Examining Prediction Market Anomalies
Market inefficiencies can be difficult to identify and are usually competed away quickly but, prediction market trading restrictions can cause anomalies to occur frequently.
Loophole in the Betting Market?
The situation shown above should never exist in an efficient, competitive market. For example, ignoring transaction costs, if a speculator took a position against every candidate, it would be impossible to lose.
On the prediction market PredictIt however, this kind of anomaly is a regular occurrence.
This table shows the breakdown of how much would be earned in the case of each candidate winning (and consequentially, the other candidates losing) assuming that bets were placed against all the candidates shown.

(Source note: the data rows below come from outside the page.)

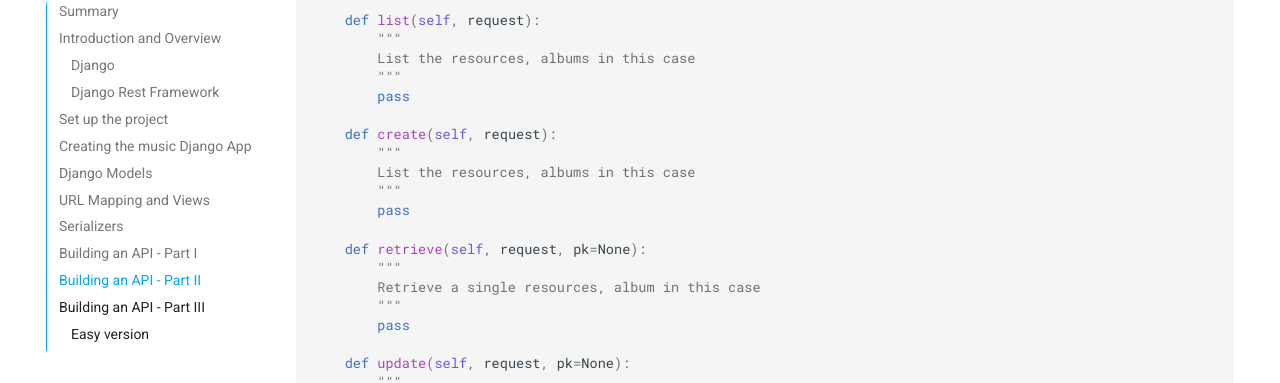
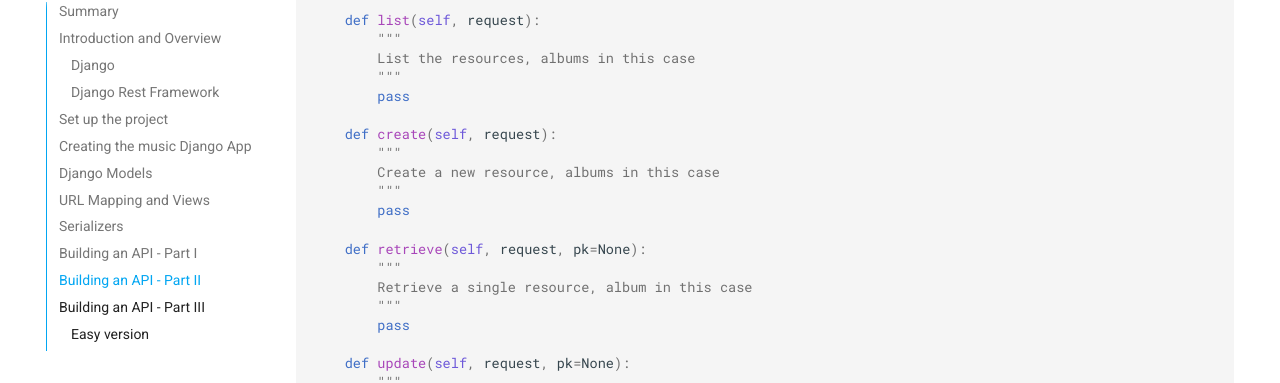
Before and after one commit to lipemorais/building-your-first-api-with-django-and-django-rest-framework, an MkDocs documentation site: the page built from docs/index.md, in a window 1280 px wide and 900 px high, scrolled down 9582 px. Shown: the part 97-480 px from the top of the window. Built offline with MkDocs 1.6.1 and Material for MkDocs 9.7.7, drawn with Linux system fonts in a browser that asks for light colours.

Commit message:
Correct typos and update docstrings
Fix typos in the `retrieve` method docstring and correct the action description in the `create` method docstring for better accuracy and clarity. This ensures the docstrings accurately reflect the methods' functionality.

```diff
--- a/docs/index.md
+++ b/docs/index.md
@@ -392,13 +392,13 @@ class AlbumViewSet(viewsets.ViewSet):
 
     def create(self, request):
         """
-        List the resources, albums in this case
+        Create a new resource, albums in this case
         """
         pass
 
     def retrieve(self, request, pk=None):
         """
-        Retrieve a single resources, album in this case
+        Retrieve a single resource, album in this case
         """
         pass
 
```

As an example for how these results are calculated, suppose that Hillary Clinton is the winner of the primary. In this case 8 cents would be paid out on each dollar wagered, but 11 cents would be earned from each dollar wagered (7 paid out from Bernie + 3 from Joe + 1 from Elizabeth).
No matter the winner, the speculator makes a guaranteed 3 cents for every $4.00 wagered. This seems too good to be true, and sadly, it is.
No Free Lunch…
When I first stumbled upon this, I thought I had found an inefficiency that could be exploited, but, after some careful reading it turns out that PredictIt charges a 10% fee on winnings and each winning is charged separately. So the actual table looks something like this:
If PredictIt wants to be a tool for accurately estimating event probabilities, they should change their fee structure to act against a market (e.g. the result for the entire Democratic primary contest) rather than assessing fees bet by bet.